This ‘automatic’ mode of decision-making is often referred to as System 1 thinking, with the former, more considered decision-making referred to as System 2 thinking. As a general rule of thumb, System 1 thinking is faster than System 2 thinking, and so it stands to reason that if we want to tap into System 1 thinking, we need respondents to answer our questions quickly too. You’ve probably heard of the best-selling book, ‘Thinking, Fast and Slow’ by Daniel Kahneman, which covers this exact topic in a clear and compelling manner and is worth a read if you’d like to learn more!
Tapping into system 1 thinking
In order to force respondents to use System 1 thinking, we can use an exercise called an implicit response test (IRT) within our survey (these tests can also be called implicit association tests, or implicit reaction speed tests). When we use these tests in online surveys, consumers are typically shown a brand or product and then a range of attributes or perceptions one at a time. They have to say as quickly as they can whether or not they associate that brand/product with that perception / attribute, usually by pressing corresponding keys on their device. The survey software captures both the answer given (yes / no) and the speed at which the answer was given, with respondents given the chance to practice a little so that they feel comfortable with the exercise.
We can then analyse the results to see not only which brands / products are associated with which perceptions / attributes, but how quickly people were able to give that answer – the faster the answer was given, the more it represents a person’s natural ‘automatic’ response, while slower responses indicate a more considered, less subconscious response. This makes implicit response testing a useful tool for unpicking brand associations, for name or logo testing / development and other research questions where gut feel can drive consumer behaviour.
What does implicit response testing tell us?
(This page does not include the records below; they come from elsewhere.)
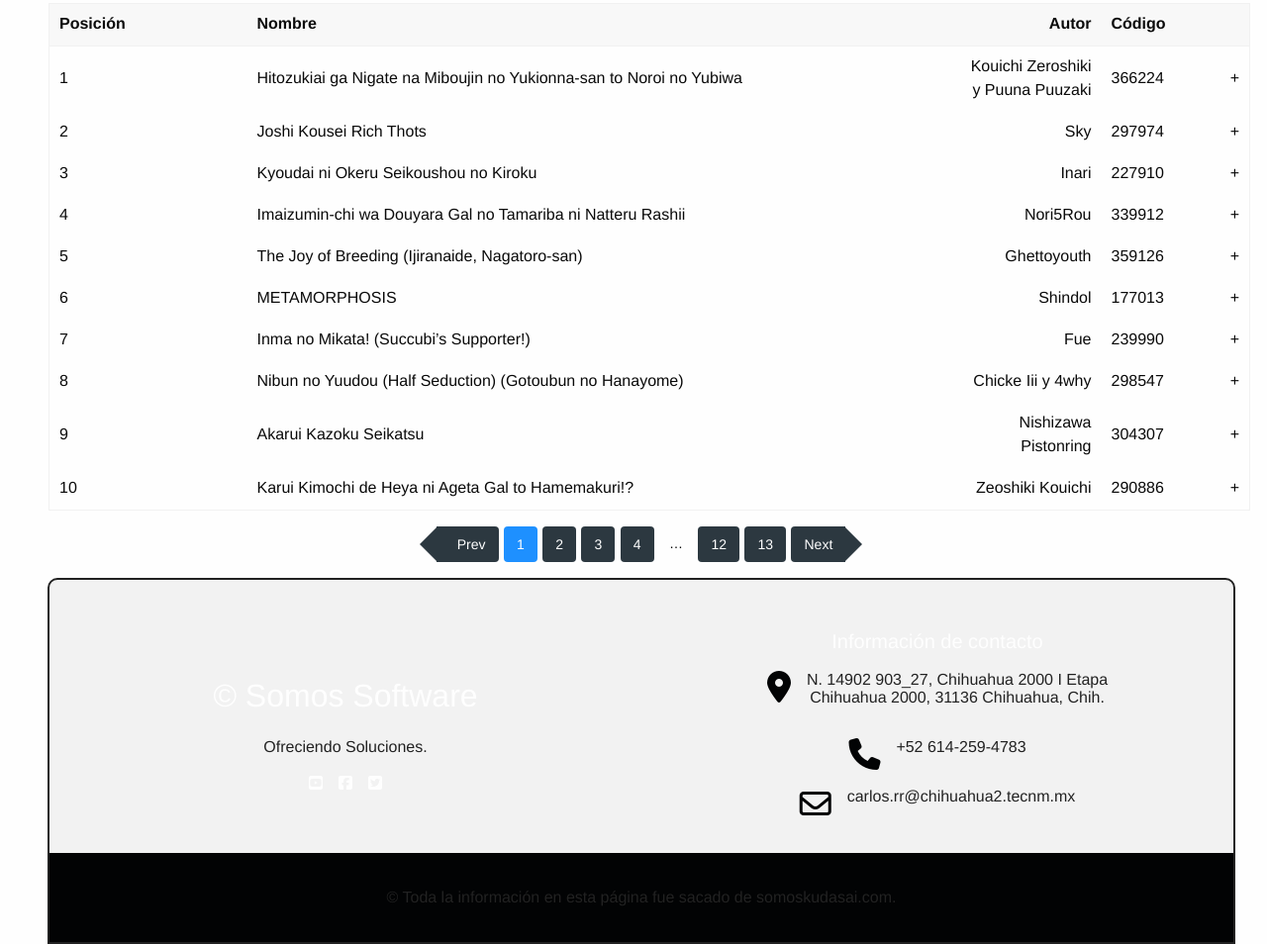
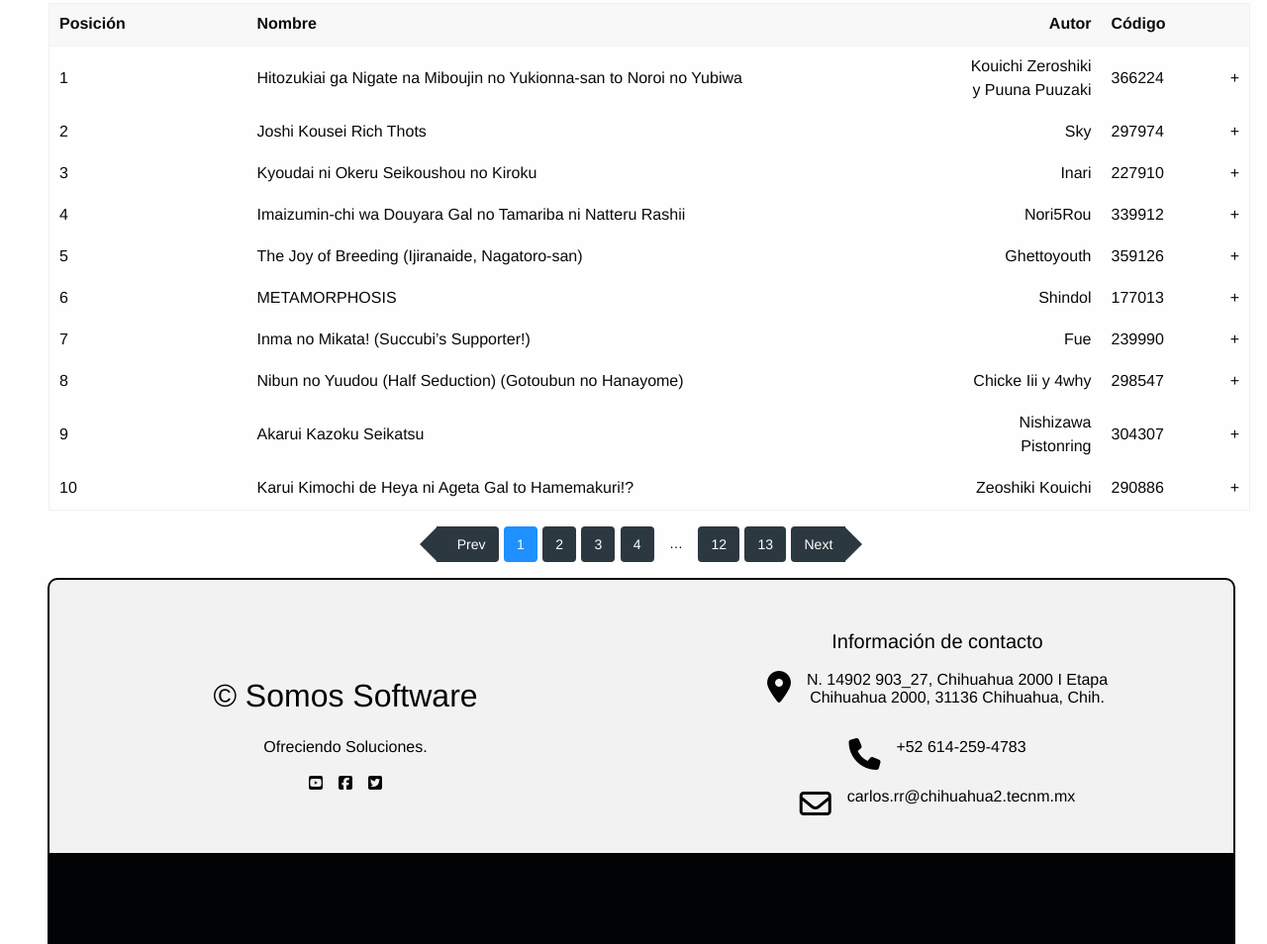
Before and after one commit to SamaAxl/Foundation, a plain HTML site: page index.html in a window 1280 px wide. Shown: the part 3902-4856 px from the top of the page at 99% size. Drawn offline with nearby package versions, Linux system fonts and the light colour scheme; a script that the page names is missing.

Commit message:
Colores del footer simplificados

```diff
--- a/css/app.css
+++ b/css/app.css
@@ -461,15 +461,15 @@
 
 .marketing-site-footer {
   background: #f2f2f2;
-  color: #222222;
-  border: 2px solid #222222;
+  color: #020304;
+  border: 2px solid #020304;
   padding: 2rem 0 0;
   border-top-left-radius: 10px;
   border-top-right-radius: 10px;
 }
 
 .marketing-site-footer .marketing-site-footer-menu-social a {
-  color: #fefefe;
+  color: #020304;
 }
 
 .marketing-site-footer .column-block {
@@ -487,13 +487,13 @@
 }
 
 .marketing-site-footer-name {
-  color: #fefefe;
+  color: #020304;
   margin-bottom: 1rem;
   font-size: 2rem;
 }
 
 .marketing-site-footer-title {
-  color: #fefefe;
+  color: #020304;
   margin-bottom: 1rem;
   font-size: 1.25rem;
 }
@@ -550,7 +550,7 @@
 }
 
 .marketing-site-footer .marketing-site-footer-menu-social a {
-  color: #fefefe;
+  color: #020304;
 }
 
 .marketing-site-footer .column-block {
```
Before we can analyse the results of an implicit response test, we first need to remove the outliers in the data – those responses that are either too fast or too slow to represent a realistic response. It’s important to look at the data at hand, rather than applying a general rule of thumb here as people respond differently depending on what’s being asked in the test.
To clean the data, best practice is to look at the averaged reaction times for each test run, to observe what’s referred to as a normal distribution (most responses are huddled around the same time window).
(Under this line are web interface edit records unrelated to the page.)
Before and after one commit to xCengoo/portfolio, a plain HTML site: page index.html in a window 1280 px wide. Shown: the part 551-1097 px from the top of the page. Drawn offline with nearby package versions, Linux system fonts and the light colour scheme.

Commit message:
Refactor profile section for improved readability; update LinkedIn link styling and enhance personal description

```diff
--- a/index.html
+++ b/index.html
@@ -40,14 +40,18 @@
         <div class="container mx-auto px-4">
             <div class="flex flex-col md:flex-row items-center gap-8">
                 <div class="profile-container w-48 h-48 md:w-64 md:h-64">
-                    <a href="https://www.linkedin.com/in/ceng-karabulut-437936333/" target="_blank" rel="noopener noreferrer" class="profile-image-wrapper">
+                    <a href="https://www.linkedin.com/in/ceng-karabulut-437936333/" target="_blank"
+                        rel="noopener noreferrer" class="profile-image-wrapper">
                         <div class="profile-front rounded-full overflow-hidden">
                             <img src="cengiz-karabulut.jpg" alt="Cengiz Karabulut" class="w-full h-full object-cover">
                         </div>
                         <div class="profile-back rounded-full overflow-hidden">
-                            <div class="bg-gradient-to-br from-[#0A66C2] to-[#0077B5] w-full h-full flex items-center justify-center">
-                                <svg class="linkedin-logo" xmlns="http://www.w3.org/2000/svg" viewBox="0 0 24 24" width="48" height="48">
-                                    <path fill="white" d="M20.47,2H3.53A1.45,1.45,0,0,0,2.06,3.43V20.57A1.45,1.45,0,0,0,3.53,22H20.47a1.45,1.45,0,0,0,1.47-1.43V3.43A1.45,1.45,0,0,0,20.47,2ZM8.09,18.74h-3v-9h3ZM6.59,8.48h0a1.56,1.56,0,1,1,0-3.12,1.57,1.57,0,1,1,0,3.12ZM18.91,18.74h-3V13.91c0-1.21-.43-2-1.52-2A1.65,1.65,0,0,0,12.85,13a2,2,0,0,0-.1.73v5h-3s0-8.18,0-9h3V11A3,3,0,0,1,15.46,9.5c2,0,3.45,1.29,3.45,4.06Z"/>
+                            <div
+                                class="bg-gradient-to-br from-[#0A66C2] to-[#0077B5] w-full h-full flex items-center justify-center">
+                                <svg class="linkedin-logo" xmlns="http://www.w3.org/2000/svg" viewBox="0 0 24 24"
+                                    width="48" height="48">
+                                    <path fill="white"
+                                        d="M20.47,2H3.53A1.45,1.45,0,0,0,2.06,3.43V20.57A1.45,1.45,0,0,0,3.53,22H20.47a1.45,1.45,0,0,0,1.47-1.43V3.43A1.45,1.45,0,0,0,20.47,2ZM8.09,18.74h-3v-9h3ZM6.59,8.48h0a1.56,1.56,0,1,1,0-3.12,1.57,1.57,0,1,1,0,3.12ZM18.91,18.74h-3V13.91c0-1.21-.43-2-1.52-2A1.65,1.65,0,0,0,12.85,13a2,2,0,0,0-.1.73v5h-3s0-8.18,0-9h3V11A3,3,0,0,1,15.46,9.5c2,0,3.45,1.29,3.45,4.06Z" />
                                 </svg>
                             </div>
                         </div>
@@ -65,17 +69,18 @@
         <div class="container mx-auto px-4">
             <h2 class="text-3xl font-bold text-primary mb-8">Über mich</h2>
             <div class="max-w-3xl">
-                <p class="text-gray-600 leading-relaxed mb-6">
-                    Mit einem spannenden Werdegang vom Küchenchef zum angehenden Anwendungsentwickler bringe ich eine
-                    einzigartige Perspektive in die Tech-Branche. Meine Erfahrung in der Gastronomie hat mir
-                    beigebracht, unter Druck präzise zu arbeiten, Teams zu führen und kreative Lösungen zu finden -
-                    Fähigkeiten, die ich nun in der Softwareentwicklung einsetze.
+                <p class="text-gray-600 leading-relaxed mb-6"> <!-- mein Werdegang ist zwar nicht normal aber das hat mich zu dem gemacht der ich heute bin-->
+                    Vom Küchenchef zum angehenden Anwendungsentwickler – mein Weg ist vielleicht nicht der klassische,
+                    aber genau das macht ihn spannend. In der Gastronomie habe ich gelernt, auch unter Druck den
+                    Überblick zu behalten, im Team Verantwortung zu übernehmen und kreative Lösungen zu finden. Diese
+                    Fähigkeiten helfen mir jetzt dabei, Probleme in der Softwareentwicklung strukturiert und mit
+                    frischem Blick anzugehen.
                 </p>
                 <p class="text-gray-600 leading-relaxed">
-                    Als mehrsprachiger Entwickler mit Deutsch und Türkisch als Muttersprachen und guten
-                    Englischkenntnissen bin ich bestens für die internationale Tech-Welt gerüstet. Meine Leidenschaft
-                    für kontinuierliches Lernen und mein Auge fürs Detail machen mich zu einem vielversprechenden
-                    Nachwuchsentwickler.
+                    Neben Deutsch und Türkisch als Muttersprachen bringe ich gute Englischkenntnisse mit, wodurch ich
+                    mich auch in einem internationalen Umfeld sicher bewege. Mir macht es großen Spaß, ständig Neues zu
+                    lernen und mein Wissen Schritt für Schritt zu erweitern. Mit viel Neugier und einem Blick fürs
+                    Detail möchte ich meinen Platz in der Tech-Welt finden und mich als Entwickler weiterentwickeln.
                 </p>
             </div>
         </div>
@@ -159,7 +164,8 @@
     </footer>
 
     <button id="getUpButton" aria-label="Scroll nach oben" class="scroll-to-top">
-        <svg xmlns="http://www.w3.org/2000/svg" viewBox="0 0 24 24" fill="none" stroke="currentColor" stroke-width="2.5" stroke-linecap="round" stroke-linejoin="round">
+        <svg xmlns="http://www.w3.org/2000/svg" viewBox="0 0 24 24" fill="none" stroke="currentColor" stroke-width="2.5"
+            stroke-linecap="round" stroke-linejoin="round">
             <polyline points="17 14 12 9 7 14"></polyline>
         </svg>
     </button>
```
Most responses fall under the grey area shown in the image above, and therefore represent the average reaction time at the top of the curve. Responses at either end of the curve are too fast (green) or too slow (red), with only a few people responding in these time frames – these are the responses to clean out of your dataset so that your results aren’t skewed.
Once you’re satisfied with your dataset you can plot it on a quadrant chart, like the example below, showing the level of association between a brand / product and a perception / attribute (how many people said yes or no) on one axis, and the strength of that association (the time it took for them to say yes or no) on the other. A strong positive or negative association that’s quickly reached is likely to have significant influence in decision-making for that brand in the real world.